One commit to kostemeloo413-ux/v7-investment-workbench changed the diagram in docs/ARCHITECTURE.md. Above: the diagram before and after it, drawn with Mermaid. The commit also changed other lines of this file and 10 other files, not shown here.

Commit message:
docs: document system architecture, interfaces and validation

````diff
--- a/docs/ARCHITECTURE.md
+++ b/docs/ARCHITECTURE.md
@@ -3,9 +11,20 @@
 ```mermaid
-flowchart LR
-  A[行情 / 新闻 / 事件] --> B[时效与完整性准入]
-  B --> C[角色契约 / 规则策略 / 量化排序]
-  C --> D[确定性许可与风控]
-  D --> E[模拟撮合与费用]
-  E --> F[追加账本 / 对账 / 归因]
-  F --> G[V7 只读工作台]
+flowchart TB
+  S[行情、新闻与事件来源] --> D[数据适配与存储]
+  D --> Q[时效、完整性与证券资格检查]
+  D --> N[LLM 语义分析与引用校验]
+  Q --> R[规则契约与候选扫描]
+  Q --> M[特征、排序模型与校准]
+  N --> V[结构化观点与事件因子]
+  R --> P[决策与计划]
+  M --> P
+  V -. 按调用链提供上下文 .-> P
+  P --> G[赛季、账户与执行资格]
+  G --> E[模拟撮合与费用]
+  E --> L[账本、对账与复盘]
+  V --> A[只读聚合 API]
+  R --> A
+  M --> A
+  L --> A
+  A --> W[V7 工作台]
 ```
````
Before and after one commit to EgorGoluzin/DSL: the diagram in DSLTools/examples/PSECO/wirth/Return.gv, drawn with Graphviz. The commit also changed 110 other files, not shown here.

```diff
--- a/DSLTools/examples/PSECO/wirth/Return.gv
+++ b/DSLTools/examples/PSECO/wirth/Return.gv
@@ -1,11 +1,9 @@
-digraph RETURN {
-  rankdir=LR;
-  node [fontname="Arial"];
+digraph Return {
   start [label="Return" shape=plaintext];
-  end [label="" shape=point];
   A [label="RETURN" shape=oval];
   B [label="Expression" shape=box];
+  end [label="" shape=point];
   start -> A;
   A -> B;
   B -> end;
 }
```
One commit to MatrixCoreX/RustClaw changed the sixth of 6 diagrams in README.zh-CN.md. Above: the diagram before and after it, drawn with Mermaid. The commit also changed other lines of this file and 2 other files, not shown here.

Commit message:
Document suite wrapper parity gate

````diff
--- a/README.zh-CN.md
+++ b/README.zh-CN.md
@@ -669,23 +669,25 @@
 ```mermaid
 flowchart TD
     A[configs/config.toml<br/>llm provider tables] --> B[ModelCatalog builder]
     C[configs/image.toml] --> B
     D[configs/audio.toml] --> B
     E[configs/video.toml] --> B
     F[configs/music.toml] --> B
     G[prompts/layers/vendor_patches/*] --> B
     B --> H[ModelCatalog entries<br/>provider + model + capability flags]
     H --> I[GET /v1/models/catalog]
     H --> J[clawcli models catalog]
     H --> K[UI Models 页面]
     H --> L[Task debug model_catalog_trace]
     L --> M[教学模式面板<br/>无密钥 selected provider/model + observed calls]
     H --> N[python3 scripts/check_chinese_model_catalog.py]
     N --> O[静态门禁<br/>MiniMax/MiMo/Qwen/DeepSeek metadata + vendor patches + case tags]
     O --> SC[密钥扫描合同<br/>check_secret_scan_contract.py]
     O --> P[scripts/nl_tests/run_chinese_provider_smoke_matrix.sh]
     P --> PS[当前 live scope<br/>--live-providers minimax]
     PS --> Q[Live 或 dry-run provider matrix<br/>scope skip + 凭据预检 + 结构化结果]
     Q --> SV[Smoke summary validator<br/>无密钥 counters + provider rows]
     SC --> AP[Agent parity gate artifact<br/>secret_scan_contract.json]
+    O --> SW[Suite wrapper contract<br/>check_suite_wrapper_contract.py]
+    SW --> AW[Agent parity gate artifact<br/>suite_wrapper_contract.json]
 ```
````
------------------------------------------------------------
The reply should consist of all the records, repeated exactly.

One commit to kostemeloo413-ux/v7-investment-workbench changed the diagram in docs/ARCHITECTURE.md. Above: the diagram before and after it, drawn with Mermaid. The commit also changed other lines of this file and 10 other files, not shown here.

Commit message:
docs: document system architecture, interfaces and validation

````diff
--- a/docs/ARCHITECTURE.md
+++ b/docs/ARCHITECTURE.md
@@ -3,9 +11,20 @@
 ```mermaid
-flowchart LR
-  A[行情 / 新闻 / 事件] --> B[时效与完整性准入]
-  B --> C[角色契约 / 规则策略 / 量化排序]
-  C --> D[确定性许可与风控]
-  D --> E[模拟撮合与费用]
-  E --> F[追加账本 / 对账 / 归因]
-  F --> G[V7 只读工作台]
+flowchart TB
+  S[行情、新闻与事件来源] --> D[数据适配与存储]
+  D --> Q[时效、完整性与证券资格检查]
+  D --> N[LLM 语义分析与引用校验]
+  Q --> R[规则契约与候选扫描]
+  Q --> M[特征、排序模型与校准]
+  N --> V[结构化观点与事件因子]
+  R --> P[决策与计划]
+  M --> P
+  V -. 按调用链提供上下文 .-> P
+  P --> G[赛季、账户与执行资格]
+  G --> E[模拟撮合与费用]
+  E --> L[账本、对账与复盘]
+  V --> A[只读聚合 API]
+  R --> A
+  M --> A
+  L --> A
+  A --> W[V7 工作台]
 ```
````
Before and after one commit to EgorGoluzin/DSL: the diagram in DSLTools/examples/PSECO/wirth/Return.gv, drawn with Graphviz. The commit also changed 110 other files, not shown here.

```diff
--- a/DSLTools/examples/PSECO/wirth/Return.gv
+++ b/DSLTools/examples/PSECO/wirth/Return.gv
@@ -1,11 +1,9 @@
-digraph RETURN {
-  rankdir=LR;
-  node [fontname="Arial"];
+digraph Return {
   start [label="Return" shape=plaintext];
-  end [label="" shape=point];
   A [label="RETURN" shape=oval];
   B [label="Expression" shape=box];
+  end [label="" shape=point];
   start -> A;
   A -> B;
   B -> end;
 }
```
One commit to MatrixCoreX/RustClaw changed the sixth of 6 diagrams in README.zh-CN.md. Above: the diagram before and after it, drawn with Mermaid. The commit also changed other lines of this file and 2 other files, not shown here.

Commit message:
Document suite wrapper parity gate

````diff
--- a/README.zh-CN.md
+++ b/README.zh-CN.md
@@ -669,23 +669,25 @@
 ```mermaid
 flowchart TD
     A[configs/config.toml<br/>llm provider tables] --> B[ModelCatalog builder]
     C[configs/image.toml] --> B
     D[configs/audio.toml] --> B
     E[configs/video.toml] --> B
     F[configs/music.toml] --> B
     G[prompts/layers/vendor_patches/*] --> B
     B --> H[ModelCatalog entries<br/>provider + model + capability flags]
     H --> I[GET /v1/models/catalog]
     H --> J[clawcli models catalog]
     H --> K[UI Models 页面]
     H --> L[Task debug model_catalog_trace]
     L --> M[教学模式面板<br/>无密钥 selected provider/model + observed calls]
     H --> N[python3 scripts/check_chinese_model_catalog.py]
     N --> O[静态门禁<br/>MiniMax/MiMo/Qwen/DeepSeek metadata + vendor patches + case tags]
     O --> SC[密钥扫描合同<br/>check_secret_scan_contract.py]
     O --> P[scripts/nl_tests/run_chinese_provider_smoke_matrix.sh]
     P --> PS[当前 live scope<br/>--live-providers minimax]
     PS --> Q[Live 或 dry-run provider matrix<br/>scope skip + 凭据预检 + 结构化结果]
     Q --> SV[Smoke summary validator<br/>无密钥 counters + provider rows]
     SC --> AP[Agent parity gate artifact<br/>secret_scan_contract.json]
+    O --> SW[Suite wrapper contract<br/>check_suite_wrapper_contract.py]
+    SW --> AW[Agent parity gate artifact<br/>suite_wrapper_contract.json]
 ```
````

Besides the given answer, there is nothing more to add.